Screenshot and code edit data:
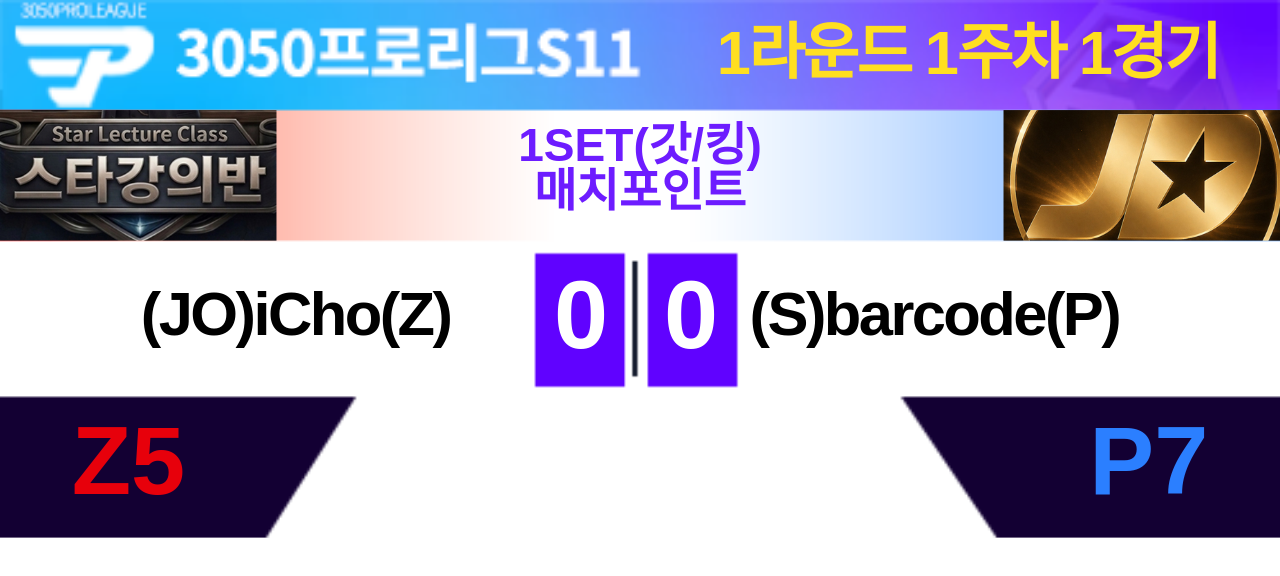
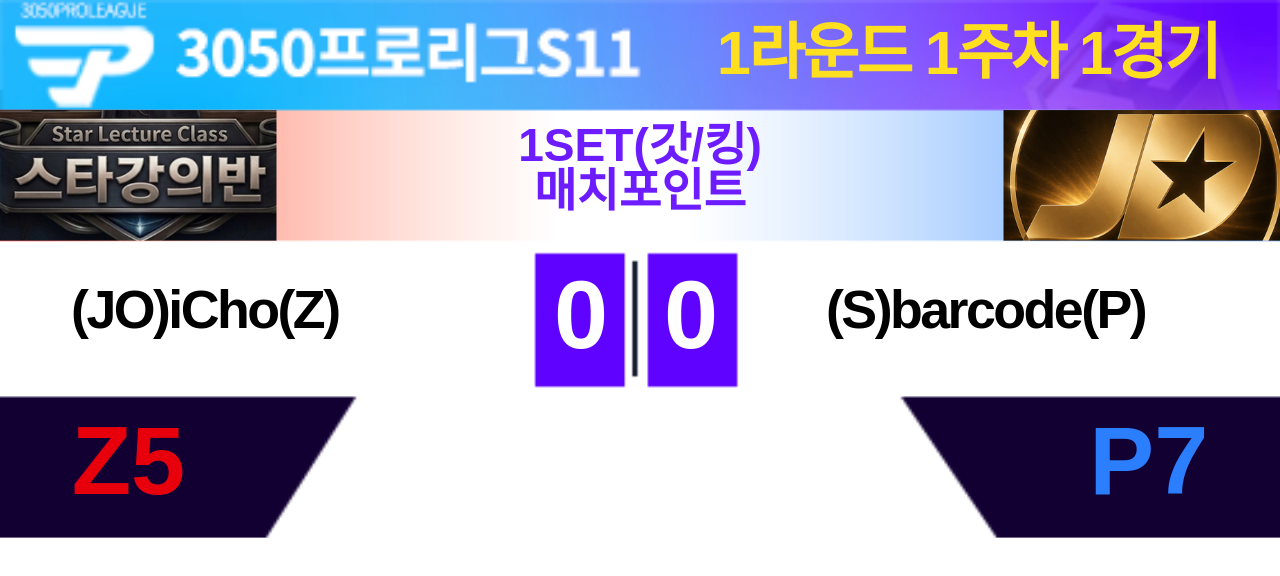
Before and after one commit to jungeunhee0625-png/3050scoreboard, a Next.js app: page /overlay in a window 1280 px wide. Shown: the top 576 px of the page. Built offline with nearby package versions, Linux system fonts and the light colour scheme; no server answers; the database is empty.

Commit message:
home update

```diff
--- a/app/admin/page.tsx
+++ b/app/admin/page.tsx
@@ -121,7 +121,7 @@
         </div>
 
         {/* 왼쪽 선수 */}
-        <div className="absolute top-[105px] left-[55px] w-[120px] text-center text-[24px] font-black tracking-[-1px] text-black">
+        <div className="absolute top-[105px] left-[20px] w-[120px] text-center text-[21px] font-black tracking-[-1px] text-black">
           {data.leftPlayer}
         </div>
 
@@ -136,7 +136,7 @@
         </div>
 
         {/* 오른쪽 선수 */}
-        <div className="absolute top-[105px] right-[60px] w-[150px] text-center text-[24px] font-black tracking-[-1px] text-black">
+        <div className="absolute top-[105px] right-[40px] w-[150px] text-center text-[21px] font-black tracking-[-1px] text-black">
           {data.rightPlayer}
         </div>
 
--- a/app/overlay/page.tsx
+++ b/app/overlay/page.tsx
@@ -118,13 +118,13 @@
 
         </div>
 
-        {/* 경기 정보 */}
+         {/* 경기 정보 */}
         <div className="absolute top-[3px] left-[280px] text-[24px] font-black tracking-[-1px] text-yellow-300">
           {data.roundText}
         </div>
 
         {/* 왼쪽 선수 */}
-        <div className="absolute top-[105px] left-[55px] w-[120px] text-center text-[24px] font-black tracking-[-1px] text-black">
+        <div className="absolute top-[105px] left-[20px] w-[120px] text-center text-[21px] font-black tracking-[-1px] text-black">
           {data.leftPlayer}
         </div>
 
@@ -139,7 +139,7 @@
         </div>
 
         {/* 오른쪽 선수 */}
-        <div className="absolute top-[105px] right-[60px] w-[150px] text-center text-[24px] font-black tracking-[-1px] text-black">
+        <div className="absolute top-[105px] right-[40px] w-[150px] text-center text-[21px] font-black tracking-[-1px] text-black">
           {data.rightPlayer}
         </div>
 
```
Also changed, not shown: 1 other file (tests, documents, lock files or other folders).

* **WHAT THIS TASK INVOLVES**
Lines from the entries that contain the string "overlay" must be found and copied.

* **ANSWER SPACE**
Before and after one commit to jungeunhee0625-png/3050scoreboard, a Next.js app: page /overlay in a window 1280 px wide. Shown: the top 576 px of the page. Built offline with nearby package versions, Linux system fonts and the light colour scheme; no server answers; the database is empty.
--- a/app/overlay/page.tsx
+++ b/app/overlay/page.tsx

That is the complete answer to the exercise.